_EXTRACTED INFORMATION_.
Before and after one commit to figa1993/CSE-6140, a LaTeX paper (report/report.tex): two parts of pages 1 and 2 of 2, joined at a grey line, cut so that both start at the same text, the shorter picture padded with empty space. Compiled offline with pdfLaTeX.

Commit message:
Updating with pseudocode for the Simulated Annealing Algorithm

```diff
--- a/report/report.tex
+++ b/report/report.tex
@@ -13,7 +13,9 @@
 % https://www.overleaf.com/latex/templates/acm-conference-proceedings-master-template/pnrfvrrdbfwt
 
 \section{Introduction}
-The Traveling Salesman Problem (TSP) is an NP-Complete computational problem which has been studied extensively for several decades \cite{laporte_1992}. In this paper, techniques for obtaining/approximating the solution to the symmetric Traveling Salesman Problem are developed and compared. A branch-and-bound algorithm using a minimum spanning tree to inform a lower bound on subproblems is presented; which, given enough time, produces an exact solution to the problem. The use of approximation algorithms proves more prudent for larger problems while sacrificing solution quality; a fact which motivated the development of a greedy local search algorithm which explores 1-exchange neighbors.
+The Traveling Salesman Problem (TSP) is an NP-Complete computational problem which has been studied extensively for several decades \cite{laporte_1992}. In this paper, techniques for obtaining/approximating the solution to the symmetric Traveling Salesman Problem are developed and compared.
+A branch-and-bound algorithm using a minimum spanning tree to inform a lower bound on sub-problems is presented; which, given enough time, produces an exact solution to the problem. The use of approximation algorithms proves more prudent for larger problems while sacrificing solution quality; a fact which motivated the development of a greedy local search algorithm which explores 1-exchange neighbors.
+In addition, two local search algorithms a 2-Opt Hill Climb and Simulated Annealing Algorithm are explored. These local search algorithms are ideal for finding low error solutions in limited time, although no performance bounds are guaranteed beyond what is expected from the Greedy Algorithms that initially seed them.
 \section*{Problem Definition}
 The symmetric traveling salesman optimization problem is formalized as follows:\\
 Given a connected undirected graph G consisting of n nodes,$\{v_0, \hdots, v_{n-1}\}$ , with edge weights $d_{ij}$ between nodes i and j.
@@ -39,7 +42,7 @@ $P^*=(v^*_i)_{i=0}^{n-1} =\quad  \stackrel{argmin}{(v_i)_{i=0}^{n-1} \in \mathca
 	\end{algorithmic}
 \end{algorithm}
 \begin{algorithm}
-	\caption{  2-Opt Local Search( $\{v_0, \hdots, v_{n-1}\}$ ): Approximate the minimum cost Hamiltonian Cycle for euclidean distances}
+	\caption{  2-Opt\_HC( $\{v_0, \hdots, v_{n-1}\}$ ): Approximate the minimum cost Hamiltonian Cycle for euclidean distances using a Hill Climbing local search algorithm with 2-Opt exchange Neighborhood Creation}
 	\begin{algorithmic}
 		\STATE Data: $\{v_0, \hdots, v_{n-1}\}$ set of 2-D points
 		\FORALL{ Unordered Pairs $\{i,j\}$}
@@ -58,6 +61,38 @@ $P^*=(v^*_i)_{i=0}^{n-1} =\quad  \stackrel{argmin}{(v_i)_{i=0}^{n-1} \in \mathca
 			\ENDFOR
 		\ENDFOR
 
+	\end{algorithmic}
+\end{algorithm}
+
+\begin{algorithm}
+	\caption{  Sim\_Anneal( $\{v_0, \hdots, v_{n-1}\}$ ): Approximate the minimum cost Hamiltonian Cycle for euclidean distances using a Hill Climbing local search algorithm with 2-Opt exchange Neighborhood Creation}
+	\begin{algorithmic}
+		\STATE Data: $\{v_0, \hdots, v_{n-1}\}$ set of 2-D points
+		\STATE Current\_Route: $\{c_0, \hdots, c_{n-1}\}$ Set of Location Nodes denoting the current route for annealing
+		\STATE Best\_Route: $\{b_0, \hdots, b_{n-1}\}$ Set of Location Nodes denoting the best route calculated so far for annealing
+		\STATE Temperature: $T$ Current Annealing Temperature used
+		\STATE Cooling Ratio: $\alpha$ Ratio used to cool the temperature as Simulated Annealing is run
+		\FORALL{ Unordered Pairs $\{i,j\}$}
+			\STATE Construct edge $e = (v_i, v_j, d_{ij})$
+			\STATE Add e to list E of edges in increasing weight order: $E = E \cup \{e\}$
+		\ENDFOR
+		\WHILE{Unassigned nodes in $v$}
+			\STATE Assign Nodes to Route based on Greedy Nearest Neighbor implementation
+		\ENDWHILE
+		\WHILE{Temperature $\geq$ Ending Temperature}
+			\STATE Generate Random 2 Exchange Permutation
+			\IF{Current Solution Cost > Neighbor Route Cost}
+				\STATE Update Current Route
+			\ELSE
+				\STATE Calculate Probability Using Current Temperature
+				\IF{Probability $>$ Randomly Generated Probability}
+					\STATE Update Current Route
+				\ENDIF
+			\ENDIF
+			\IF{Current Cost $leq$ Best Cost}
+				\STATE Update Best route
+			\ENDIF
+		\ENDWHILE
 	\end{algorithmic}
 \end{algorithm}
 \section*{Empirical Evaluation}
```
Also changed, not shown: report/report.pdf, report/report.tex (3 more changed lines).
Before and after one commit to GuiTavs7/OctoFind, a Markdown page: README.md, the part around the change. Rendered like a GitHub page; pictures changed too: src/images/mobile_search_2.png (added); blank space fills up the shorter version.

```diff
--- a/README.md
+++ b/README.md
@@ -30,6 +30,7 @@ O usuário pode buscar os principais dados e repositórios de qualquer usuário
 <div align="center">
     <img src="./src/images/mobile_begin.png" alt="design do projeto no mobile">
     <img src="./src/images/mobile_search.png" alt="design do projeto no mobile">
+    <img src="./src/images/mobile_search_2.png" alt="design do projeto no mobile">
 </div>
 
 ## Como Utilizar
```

_ASSIGNMENT_.
In the listing, find each line with the string "algorithmic" and copy it.

_RESPONSE TO THE EXERCISE_.
 	\end{algorithmic}
 	\begin{algorithmic}
+	\end{algorithmic}
+	\begin{algorithmic}
 	\end{algorithmic}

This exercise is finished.